Meanwhile, heat the tablespoon of neutral oil in a smallish pan. Add the garlic and cook over medium-high heat about 10 seconds, until fragrant. Add the chilies or chili sauce and cook another few seconds, stirring. Stir in the black beans and the water. Bring to a boil, stirring. In a separate bowl, mix the tablespoon of cornstarch with a small amount of water. Pour a little into the bubbling sauce on the pan and stir immediately. It should thicken. If you desire a thicker sauce, add a little more at a time, stirring a few seconds afterward, until it thickens. Taste for seasoning, adding a pinch of white pepper or splash or soy sauce if you like, or another dollop of chili sauce.
Carefully transfer the steamed fish to a serving plate.
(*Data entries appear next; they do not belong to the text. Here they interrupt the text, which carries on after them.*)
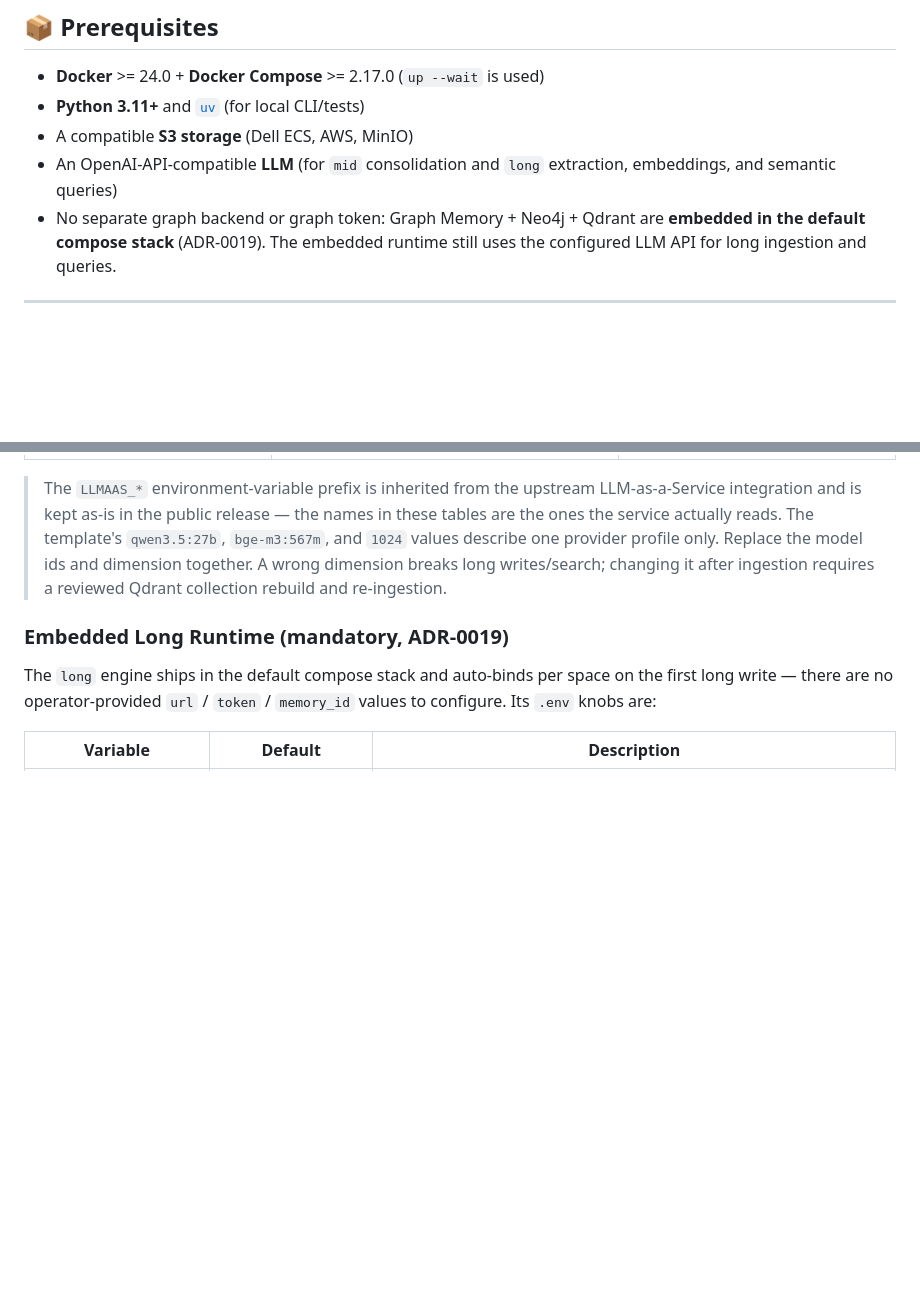
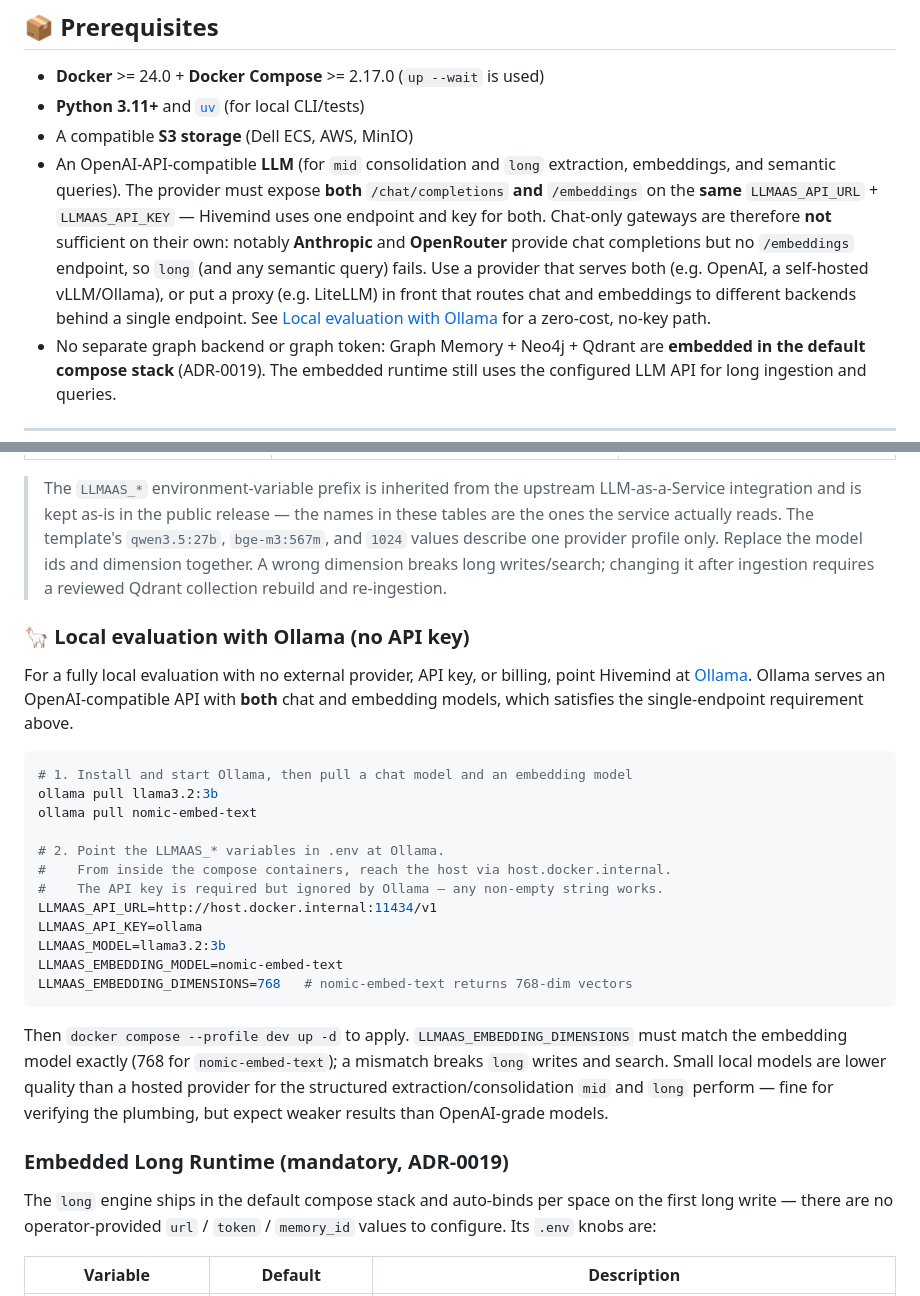
Before and after one commit to Lesur-ai/hivemind, a Markdown page: README.md, 2 parts joined by grey strips. GitHub-like rendering; blank space fills up the shorter version.

Commit message:
docs: clarify LLM must serve chat + embeddings from one endpoint; add Ollama local-eval recipe
The README described the LLM prerequisite only as 'OpenAI-API-compatible',
which led to wasted setup time: chat-only gateways such as Anthropic and
OpenRouter appear compatible but have no /embeddings endpoint, so long-tier
and semantic queries fail. Hivemind also uses a single LLMAAS_API_URL + key
for both chat and embeddings, so providers cannot be split without a proxy.

- Prerequisites: state the both-endpoints / same-key requirement and call out
  Anthropic and OpenRouter as insufficient on their own.
- Add a 'Local evaluation with Ollama (no API key)' section documenting a
  zero-cost, no-key path (host.docker.internal, dummy key, matching
  embedding dimensions).

````diff
--- a/README.md
+++ b/README.md
@@ -265,7 +265,17 @@ projection**, outside the commit path — see
 - **Python 3.11+** and [`uv`](https://docs.astral.sh/uv/) (for local CLI/tests)
 - A compatible **S3 storage** (Dell ECS, AWS, MinIO)
 - An OpenAI-API-compatible **LLM** (for `mid` consolidation and `long`
-  extraction, embeddings, and semantic queries)
+  extraction, embeddings, and semantic queries). The provider must expose
+  **both** `/chat/completions` **and** `/embeddings` on the **same**
+  `LLMAAS_API_URL` + `LLMAAS_API_KEY` — Hivemind uses one endpoint and key for
+  both. Chat-only gateways are therefore **not** sufficient on their own:
+  notably **Anthropic** and **OpenRouter** provide chat completions but no
+  `/embeddings` endpoint, so `long` (and any semantic query) fails. Use a
+  provider that serves both (e.g. OpenAI, a self-hosted vLLM/Ollama), or put a
+  proxy (e.g. LiteLLM) in front that routes chat and embeddings to different
+  backends behind a single endpoint. See
+  [Local evaluation with Ollama](#-local-evaluation-with-ollama-no-api-key) for
+  a zero-cost, no-key path.
 - No separate graph backend or graph token: Graph Memory + Neo4j + Qdrant are
   **embedded in the default compose stack** (ADR-0019). The embedded runtime
   still uses the configured LLM API for long ingestion and queries.
@@ -423,6 +433,35 @@ Edit `.env`. All variables are documented in `.env.example`.
 > provider profile only. Replace the model ids and dimension together. A wrong
 > dimension breaks long writes/search; changing it after ingestion requires a
 > reviewed Qdrant collection rebuild and re-ingestion.
+
+### 🦙 Local evaluation with Ollama (no API key)
+
+For a fully local evaluation with no external provider, API key, or billing,
+point Hivemind at [Ollama](https://ollama.com/). Ollama serves an
+OpenAI-compatible API with **both** chat and embedding models, which satisfies
+the single-endpoint requirement above.
+
+```bash
+# 1. Install and start Ollama, then pull a chat model and an embedding model
+ollama pull llama3.2:3b
+ollama pull nomic-embed-text
+
+# 2. Point the LLMAAS_* variables in .env at Ollama.
+#    From inside the compose containers, reach the host via host.docker.internal.
+#    The API key is required but ignored by Ollama — any non-empty string works.
+LLMAAS_API_URL=http://host.docker.internal:11434/v1
+LLMAAS_API_KEY=ollama
+LLMAAS_MODEL=llama3.2:3b
+LLMAAS_EMBEDDING_MODEL=nomic-embed-text
+LLMAAS_EMBEDDING_DIMENSIONS=768   # nomic-embed-text returns 768-dim vectors
+```
+
+Then `docker compose --profile dev up -d` to apply. `LLMAAS_EMBEDDING_DIMENSIONS`
+must match the embedding model exactly (768 for `nomic-embed-text`); a mismatch
+breaks `long` writes and search. Small local models are lower quality than a
+hosted provider for the structured extraction/consolidation `mid` and `long`
+perform — fine for verifying the plumbing, but expect weaker results than
+OpenAI-grade models.
 
 ### Embedded Long Runtime (mandatory, ADR-0019)
 
````
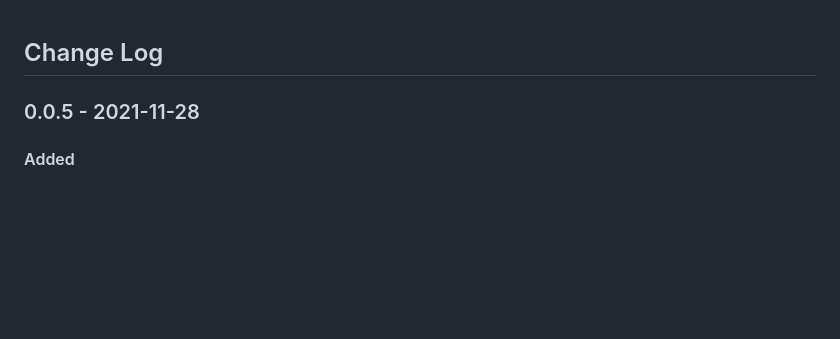
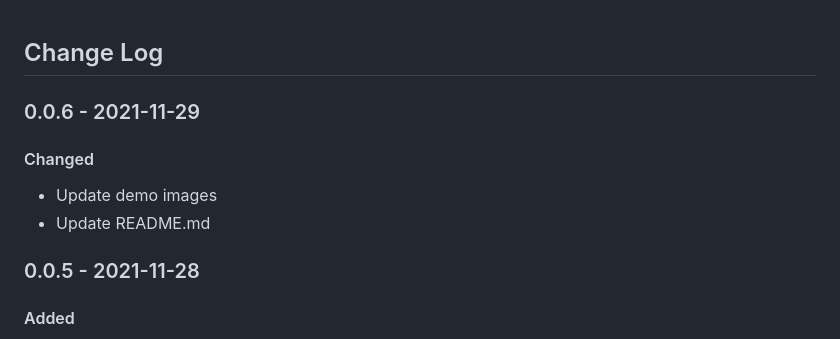
Before and after one commit to ChanKaion/AnyT-d3-Repository, a Markdown page: CHANGES.md, the part around the change. Rendered like a GitHub page; blank space fills up the shorter version.

```diff
--- a/CHANGES.md
+++ b/CHANGES.md
@@ -1,4 +1,11 @@
 ## Change Log
+
+### 0.0.6 - 2021-11-29
+
+#### Changed
+
+- Update demo images
+- Update README.md
 
 ### 0.0.5 - 2021-11-28
 
```
Also changed, not shown: README.md (+9 -5 lines), img/Force-Directed-Graph-Layout-(SVG&Canvas).png, 1 other file.
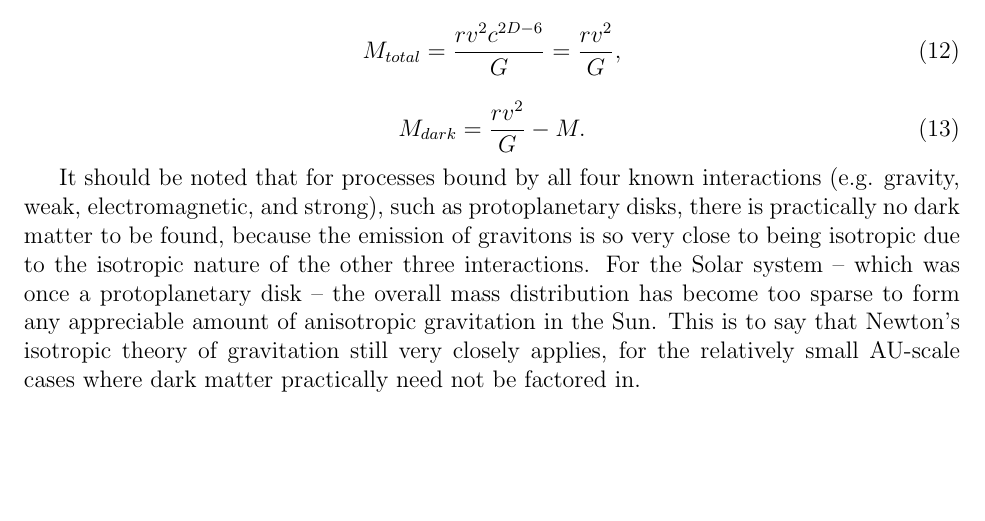
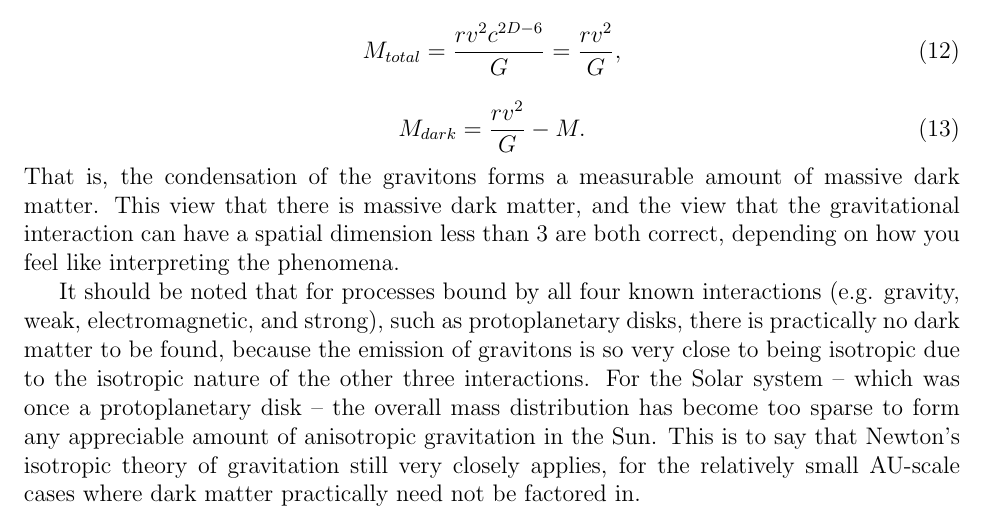
Before and after one commit to sjhalayka/papers, a LaTeX paper (anisotropic gravitation/bezier_escape.tex): part of page 5 of 7, cut so that both start at the same text, the shorter picture padded with empty space. Compiled offline with pdfLaTeX.

Commit message:
Add files via upload

```diff
--- a/anisotropic gravitation/bezier_escape.tex
+++ b/anisotropic gravitation/bezier_escape.tex
@@ -253,6 +250,8 @@ M_{total} = \frac{r v^2 c^{2D - 6}}{G} = \frac{r v^2}{G},
 \begin{equation}
 M_{dark} = \frac{r v^2}{G} - M.
 \end{equation}
+That is, the condensation of the gravitons forms a measurable amount of massive dark matter.
+This view that there is massive dark matter, and the view that the gravitational interaction can have a spatial dimension less than 3 are both correct, depending on how you feel like interpreting the phenomena.
 
 It should be noted that for processes bound by all four known interactions (e.g. gravity, weak, electromagnetic, and strong), such as protoplanetary disks, there is practically no dark matter to be found, because the emission of gravitons is so very close to being isotropic due to the isotropic nature of the other three interactions.
 For the Solar system -- which was once a protoplanetary disk -- the overall mass distribution has become too sparse to form any appreciable amount of anisotropic gravitation in the Sun.
```
Also changed, not shown: anisotropic gravitation/bezier_escape.pdf, anisotropic gravitation/bezier_escape.tex (3 more changed lines).
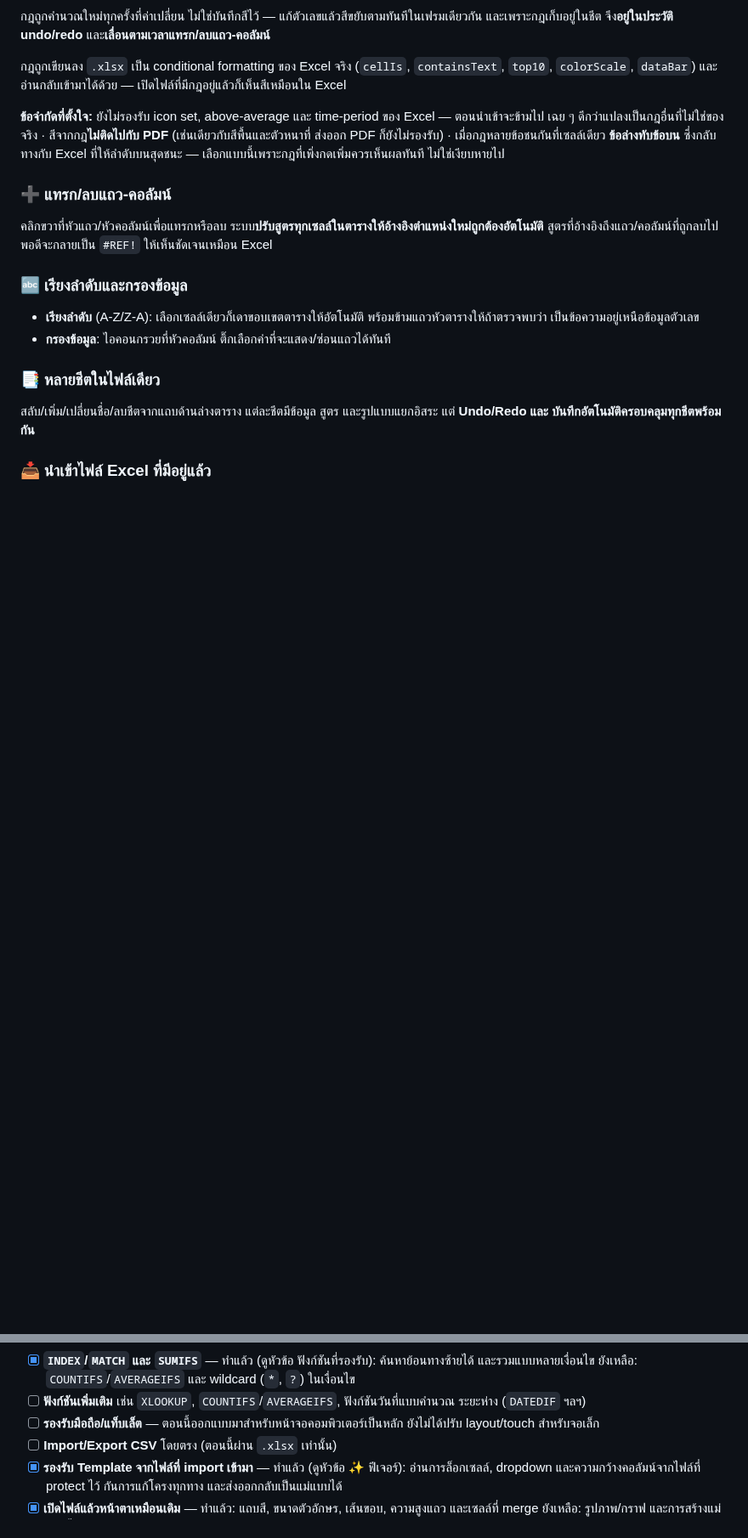
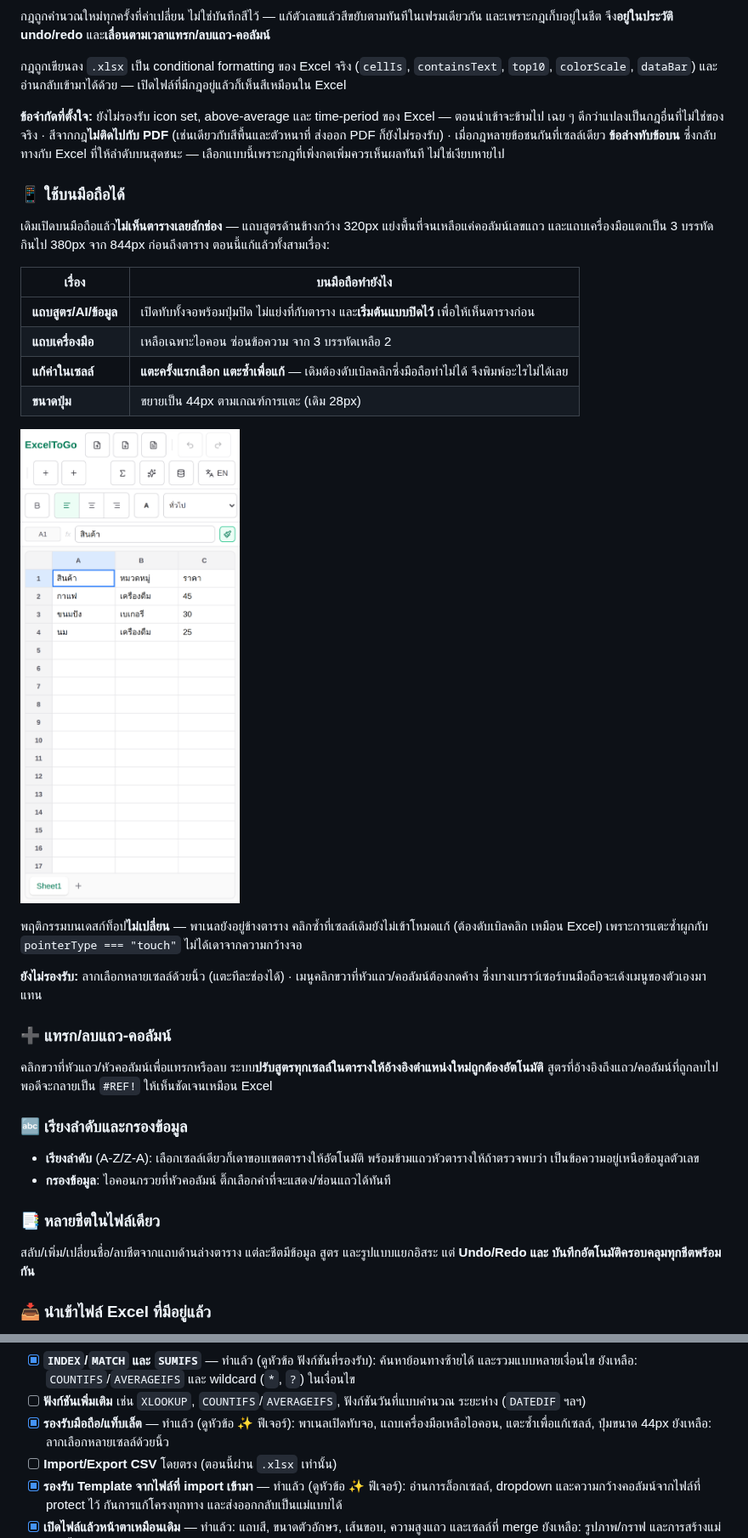
Before and after one commit to SuruchBoss/ExcelToGo, a Markdown page: README.md, 2 parts joined by grey strips. Shown at 85% size. Rendered like a GitHub page; pictures changed too: public/screenshots/19-mobile.png (added); blank space fills up the shorter version.

```diff
--- a/README.md
+++ b/README.md
@@ -300,6 +301,26 @@ ANTHROPIC_API_KEY=sk-ant-xxxxxxxxxxxxxxxxxxxxx
 เฉย ๆ ดีกว่าแปลงเป็นกฎอื่นที่ไม่ใช่ของจริง · สีจากกฎ**ไม่ติดไปกับ PDF** (เช่นเดียวกับสีพื้นและตัวหนาที่
 ส่งออก PDF ก็ยังไม่รองรับ) · เมื่อกฎหลายข้อชนกันที่เซลล์เดียว **ข้อล่างทับข้อบน** ซึ่งกลับทางกับ Excel
 ที่ให้ลำดับบนสุดชนะ — เลือกแบบนี้เพราะกฎที่เพิ่งกดเพิ่มควรเห็นผลทันที ไม่ใช่เงียบหายไป
+
+### 📱 ใช้บนมือถือได้
+
+เดิมเปิดบนมือถือแล้ว**ไม่เห็นตารางเลยสักช่อง** — แถบสูตรด้านข้างกว้าง 320px แย่งพื้นที่จนเหลือแค่คอลัมน์เลขแถว
+และแถบเครื่องมือแตกเป็น 3 บรรทัดกินไป 380px จาก 844px ก่อนถึงตาราง ตอนนี้แก้แล้วทั้งสามเรื่อง:
+
+| เรื่อง | บนมือถือทำยังไง |
+|---|---|
+| **แถบสูตร/AI/ข้อมูล** | เปิดทับทั้งจอพร้อมปุ่มปิด ไม่แย่งที่กับตาราง และ**เริ่มต้นแบบปิดไว้** เพื่อให้เห็นตารางก่อน |
+| **แถบเครื่องมือ** | เหลือเฉพาะไอคอน ซ่อนข้อความ จาก 3 บรรทัดเหลือ 2 |
+| **แก้ค่าในเซลล์** | **แตะครั้งแรกเลือก แตะซ้ำเพื่อแก้** — เดิมต้องดับเบิลคลิกซึ่งมือถือทำไม่ได้ จึงพิมพ์อะไรไม่ได้เลย |
+| **ขนาดปุ่ม** | ขยายเป็น 44px ตามเกณฑ์การแตะ (เดิม 28px) |
+
+![ใช้บนมือถือ](public/screenshots/19-mobile.png)
+
+พฤติกรรมบนเดสก์ท็อป**ไม่เปลี่ยน** — พาเนลยังอยู่ข้างตาราง คลิกซ้ำที่เซลล์เดิมยังไม่เข้าโหมดแก้ (ต้องดับเบิลคลิก
+เหมือน Excel) เพราะการแตะซ้ำผูกกับ `pointerType === "touch"` ไม่ได้เดาจากความกว้างจอ
+
+**ยังไม่รองรับ:** ลากเลือกหลายเซลล์ด้วยนิ้ว (แตะทีละช่องได้) · เมนูคลิกขวาที่หัวแถว/คอลัมน์ต้องกดค้าง
+ซึ่งบางเบราว์เซอร์บนมือถือจะเด้งเมนูของตัวเองมาแทน
 
 ### ➕ แทรก/ลบแถว-คอลัมน์
 
@@ -944,8 +965,8 @@ CI: `npm run verify` รวมทุกอย่างไว้แล้ว —
       และรวมแบบหลายเงื่อนไข ยังเหลือ: `COUNTIFS`/`AVERAGEIFS` และ wildcard (`*`, `?`) ในเงื่อนไข
 - [ ] **ฟังก์ชันเพิ่มเติม** เช่น `XLOOKUP`, `COUNTIFS`/`AVERAGEIFS`, ฟังก์ชันวันที่แบบคำนวณ
   ระยะห่าง (`DATEDIF` ฯลฯ)
-- [ ] **รองรับมือถือ/แท็บเล็ต** — ตอนนี้ออกแบบมาสำหรับหน้าจอคอมพิวเตอร์เป็นหลัก ยังไม่ได้ปรับ layout/touch
-  สำหรับจอเล็ก
+- [x] **รองรับมือถือ/แท็บเล็ต** — ทำแล้ว (ดูหัวข้อ ✨ ฟีเจอร์): พาเนลเปิดทับจอ, แถบเครื่องมือเหลือไอคอน,
+      แตะซ้ำเพื่อแก้เซลล์, ปุ่มขนาด 44px ยังเหลือ: ลากเลือกหลายเซลล์ด้วยนิ้ว
 - [ ] **Import/Export CSV** โดยตรง (ตอนนี้ผ่าน `.xlsx` เท่านั้น)
 - [x] **รองรับ Template จากไฟล์ที่ import เข้ามา** — ทำแล้ว (ดูหัวข้อ ✨ ฟีเจอร์): อ่านการล็อกเซลล์,
       dropdown และความกว้างคอลัมน์จากไฟล์ที่ protect ไว้ กันการแก้โครงทุกทาง และส่งออกกลับเป็นแม่แบบได้
```
Also changed, not shown: other parts of README.md (+1 -0 lines), README.en.md (+23 -0 lines), 10 other files.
Pour the sauce over the top, followed by the chopped cilantro or scallions, and serve immediately.
(for about 4 servings)
1 ½ lb fish (at $12.99/lb): $19.50
1 tsp sesame oil: $0.10
1 Tb neutral oil: $0.10
2 garlic cloves: $0.10
1-2 small chilies: $0.20
¼ cup fermented black soybeans: $0.25
1 tablespoon cornstarch: $0.10
salt, pepper, optional splash of soy sauce: $0.10
¼ bunch chopped cilantro: $0.50
Four maple leaves: This dish is meant to be part of a larger, multi-course meal, but you could serve it with a simple vegetable side and some rice for a simple and healthy meal. By steaming the fish, you’re not adding any oils or extra fats—it’s all pure fish, and that means you’re getting beneficial omega-3 fatty acids found in most seafood. The fermented soybeans lend a little extra protein along with requisite saltiness, and garlic and fresh herbs add some flavorful vitamins and minerals, too.
Six maple leaves: This really depends on your fish. Typically, a whole Chinese steamed fish for a banquet meal is a white-fleshed variety, but there’s nothing to say you can’t use the darker and oilier mackerel, bluefish or trout if they’re fresh and available in your area. These tend to be less overfished than many white-fleshed varieties in general. But there are plenty of exceptions and species of fish in each region, and the sustainability factor of any fish varies from time and place. So check with a trusted fishmonger and use Seafood Watch for general info on varieties.